Two years later, he officially launched Golden Path Solutions, which has grown to a team of 10 full-time, part-time or contract workers and is based out of the NDSU Research and Technology Park.

One of his first orders of business was working with Microsoft engineers to build the Compass app, based on Microsoft Azure.

The app is designed to serve three different client groups: students, employers and school career professionals.

It was first tested through schools in Fargo, Williston and Devils Lake, where school officials had been “early adopters,” Mineer said.

“We had some really great champions.”

State officials, looking to ease worker shortages in areas like skilled trades,invited Mineer to present his ideas to the state’s Workforce Development Council in 2017, when Compass was just an idea, and again in 2020. This led to a partnership with Golden Path and North Dakota’s Career and Technical Education Department in February of 2022.

The annual cost of Compass to the state is $220,000, which is shared by North Dakota Career and Technical Education and the state Department of Public Instruction, said Wayde Sick, director and executive officer of NDCTE. This provides access to Compass to every high school student in North Dakota, which is around 33,000 students.

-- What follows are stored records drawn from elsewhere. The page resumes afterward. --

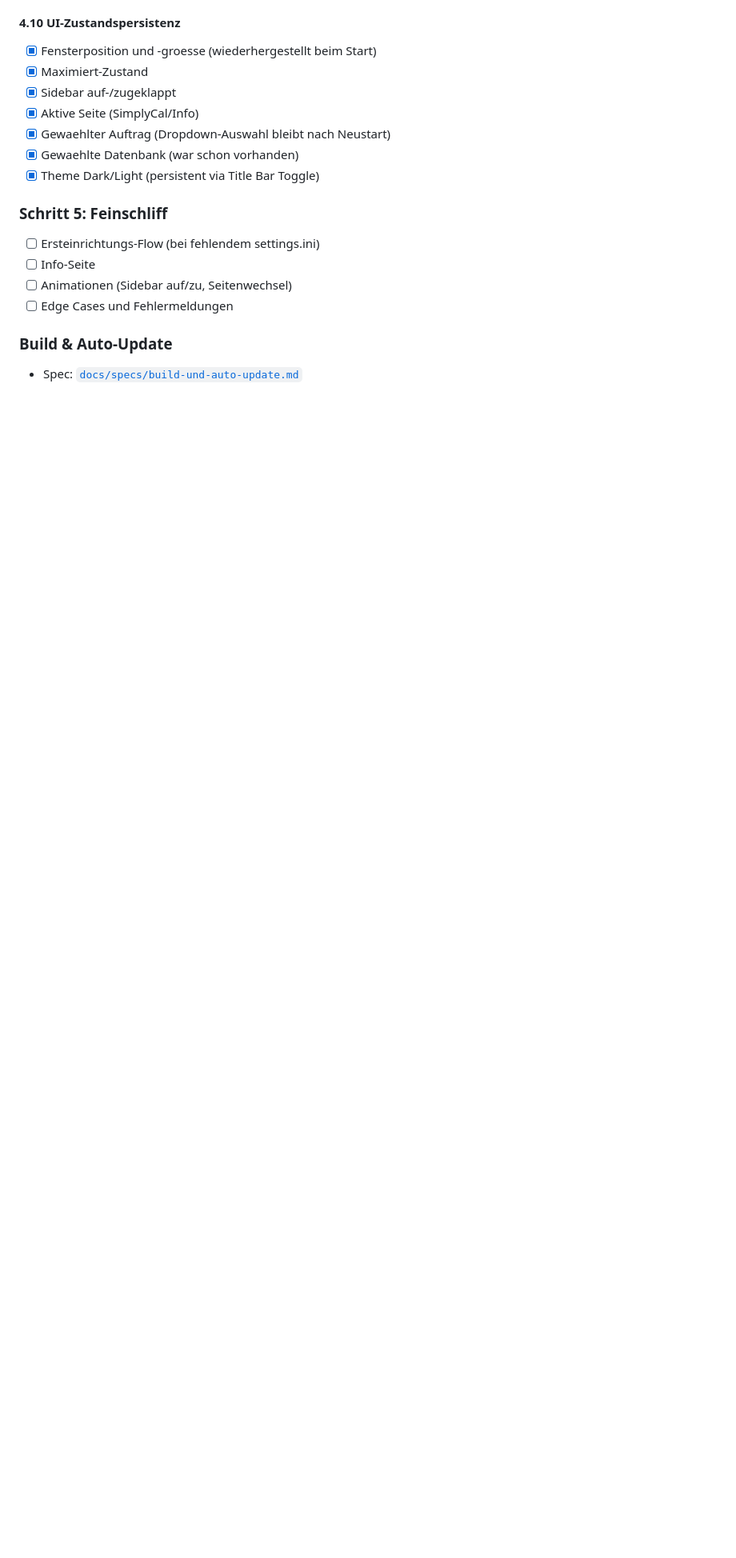
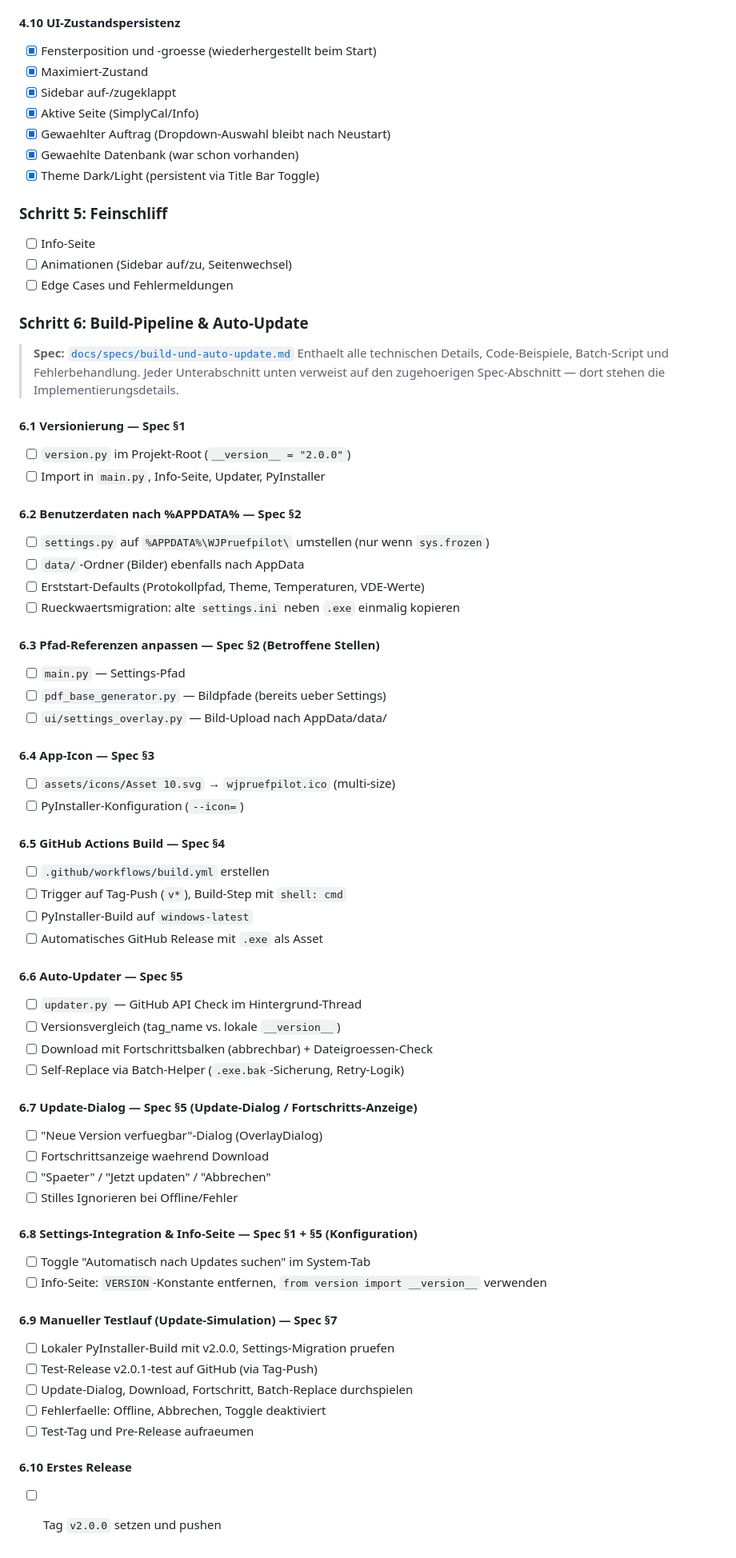
Before and after one commit to Mox2k/WJPruefpilot2, a Markdown page: docs/content.md, the part around the change. Shown at 80% size. Rendered like a GitHub page; blank space fills up the shorter version.

Commit message:
Docs: Schritt 6 (Build-Pipeline & Auto-Update) im Tracker aufgefaechert
Co-Authored-By: Claude Opus 4.6 (1M context) <noreply@anthropic.com>

```diff
--- a/docs/content.md
+++ b/docs/content.md
@@ -172,10 +172,64 @@
 - [x] Theme Dark/Light (persistent via Title Bar Toggle)
 
 ### Schritt 5: Feinschliff
-- [ ] Ersteinrichtungs-Flow (bei fehlendem settings.ini)
 - [ ] Info-Seite
 - [ ] Animationen (Sidebar auf/zu, Seitenwechsel)
 - [ ] Edge Cases und Fehlermeldungen
 
-### Build & Auto-Update
-- Spec: [`docs/specs/build-und-auto-update.md`](specs/build-und-auto-update.md)
+### Schritt 6: Build-Pipeline & Auto-Update
+
+> **Spec:** [`docs/specs/build-und-auto-update.md`](specs/build-und-auto-update.md)
+> Enthaelt alle technischen Details, Code-Beispiele, Batch-Script und Fehlerbehandlung.
+> Jeder Unterabschnitt unten verweist auf den zugehoerigen Spec-Abschnitt —
+> dort stehen die Implementierungsdetails.
+
+#### 6.1 Versionierung — Spec §1
+- [ ] `version.py` im Projekt-Root (`__version__ = "2.0.0"`)
+- [ ] Import in `main.py`, Info-Seite, Updater, PyInstaller
+
+#### 6.2 Benutzerdaten nach %APPDATA% — Spec §2
+- [ ] `settings.py` auf `%APPDATA%\WJPruefpilot\` umstellen (nur wenn `sys.frozen`)
+- [ ] `data/`-Ordner (Bilder) ebenfalls nach AppData
+- [ ] Erststart-Defaults (Protokollpfad, Theme, Temperaturen, VDE-Werte)
+- [ ] Rueckwaertsmigration: alte `settings.ini` neben `.exe` einmalig kopieren
+
+#### 6.3 Pfad-Referenzen anpassen — Spec §2 (Betroffene Stellen)
+- [ ] `main.py` — Settings-Pfad
+- [ ] `pdf_base_generator.py` — Bildpfade (bereits ueber Settings)
+- [ ] `ui/settings_overlay.py` — Bild-Upload nach AppData/data/
+
+#### 6.4 App-Icon — Spec §3
+- [ ] `assets/icons/Asset 10.svg` → `wjpruefpilot.ico` (multi-size)
+- [ ] PyInstaller-Konfiguration (`--icon=`)
+
+#### 6.5 GitHub Actions Build — Spec §4
+- [ ] `.github/workflows/build.yml` erstellen
+- [ ] Trigger auf Tag-Push (`v*`), Build-Step mit `shell: cmd`
+- [ ] PyInstaller-Build auf `windows-latest`
+- [ ] Automatisches GitHub Release mit `.exe` als Asset
+
+#### 6.6 Auto-Updater — Spec §5
+- [ ] `updater.py` — GitHub API Check im Hintergrund-Thread
+- [ ] Versionsvergleich (tag_name vs. lokale `__version__`)
+- [ ] Download mit Fortschrittsbalken (abbrechbar) + Dateigroessen-Check
+- [ ] Self-Replace via Batch-Helper (`.exe.bak`-Sicherung, Retry-Logik)
+
+#### 6.7 Update-Dialog — Spec §5 (Update-Dialog / Fortschritts-Anzeige)
+- [ ] "Neue Version verfuegbar"-Dialog (OverlayDialog)
+- [ ] Fortschrittsanzeige waehrend Download
+- [ ] "Spaeter" / "Jetzt updaten" / "Abbrechen"
+- [ ] Stilles Ignorieren bei Offline/Fehler
+
+#### 6.8 Settings-Integration & Info-Seite — Spec §1 + §5 (Konfiguration)
+- [ ] Toggle "Automatisch nach Updates suchen" im System-Tab
+- [ ] Info-Seite: `VERSION`-Konstante entfernen, `from version import __version__` verwenden
+
+#### 6.9 Manueller Testlauf (Update-Simulation) — Spec §7
+- [ ] Lokaler PyInstaller-Build mit v2.0.0, Settings-Migration pruefen
+- [ ] Test-Release v2.0.1-test auf GitHub (via Tag-Push)
+- [ ] Update-Dialog, Download, Fortschritt, Batch-Replace durchspielen
+- [ ] Fehlerfaelle: Offline, Abbrechen, Toggle deaktiviert
+- [ ] Test-Tag und Pre-Release aufraeumen
+
+#### 6.10 Erstes Release
+- [ ] Tag `v2.0.0` setzen und pushen
```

“The Compass platform is a valuable resource that will help connect our students to opportunities with North Dakota employers. North Dakota has many career opportunities for our students to take advantage of and Compass is a resource that will help make those connections,” Sick said.

Although some may assume Golden Path’s work with NDCTE means they’ll only offer experiences in trade jobs and manufacturing, Mineer said they’re also working to offer experiences “from engineers to healthcare to welders to teachers.”

“Something for every student is the goal,” he said.

North Dakota students can find Compass embedded in their ruready. nd.gov website, an existing career and educational planning program provided by the NDCTE.

Compass also recently unveiled a mobile app for registered users.

The app is available as a “stand-alone solution” in Minnesota, where it is being used by some school districts, Mineer said.

How does it work? Compass works similar to how a dating app might work — albeit a nonromantic one. Students fill out their favorite subjects, skills, hobbies, activities and career interests. Their responses are tied to an algorithm, which matches them to specific types of jobs.

At the same time, Golden Path works with employers to identify the talents, skills and education needed to succeed in specific roles. They interview outstanding employees from those companies to learn what interested them while growing up, how they prepared for the job and what skills are needed in their day-to-day work.

These “career profiles” are added to Compass so students can capture a clearer picture of those jobs.

Students can then opt to make themselves searchable to workplaces which are looking for employees like them. The algorithm makes the match between compatible students and employers.

If all goes well, students — with parental oversight — may sign a contract which delineates the steps they’ll need to take (education, internships, etc.) in order to receive tuition help and a guaranteed job at graduation.

Mineer said he realizes algorithms aren’t flawless.

They may rule out a potentially promising student simply because they forgot to mention specific classes or their profile doesn’t align with the traditional formula for a certain kind of job candidate.

“We have to be careful, too, with that,” Mineer said. “We know that not everything is quantifiable.”

If the data doesn’t match students with a good fit because some data is lacking, Miner said the student is still encouraged to explore those opportunities.

The company is eyeing expansion into Minnesota, Montana, Iowa and South Dakota. The technology could even be used in small rural communities to connect students to companies and retain talented young workers after they graduate.

“One thing we never want is for Compass to only be something that large schools or even large companies can afford, so scalabiity is super important,” he said.

Learn more about Golden Path Solutions at “FollowGoldenPath”on Facebook or at www.goldenpath.net.

Tammy Swift is a business reporter at The Forum. She can be reached at tswift@ forumcomm.com.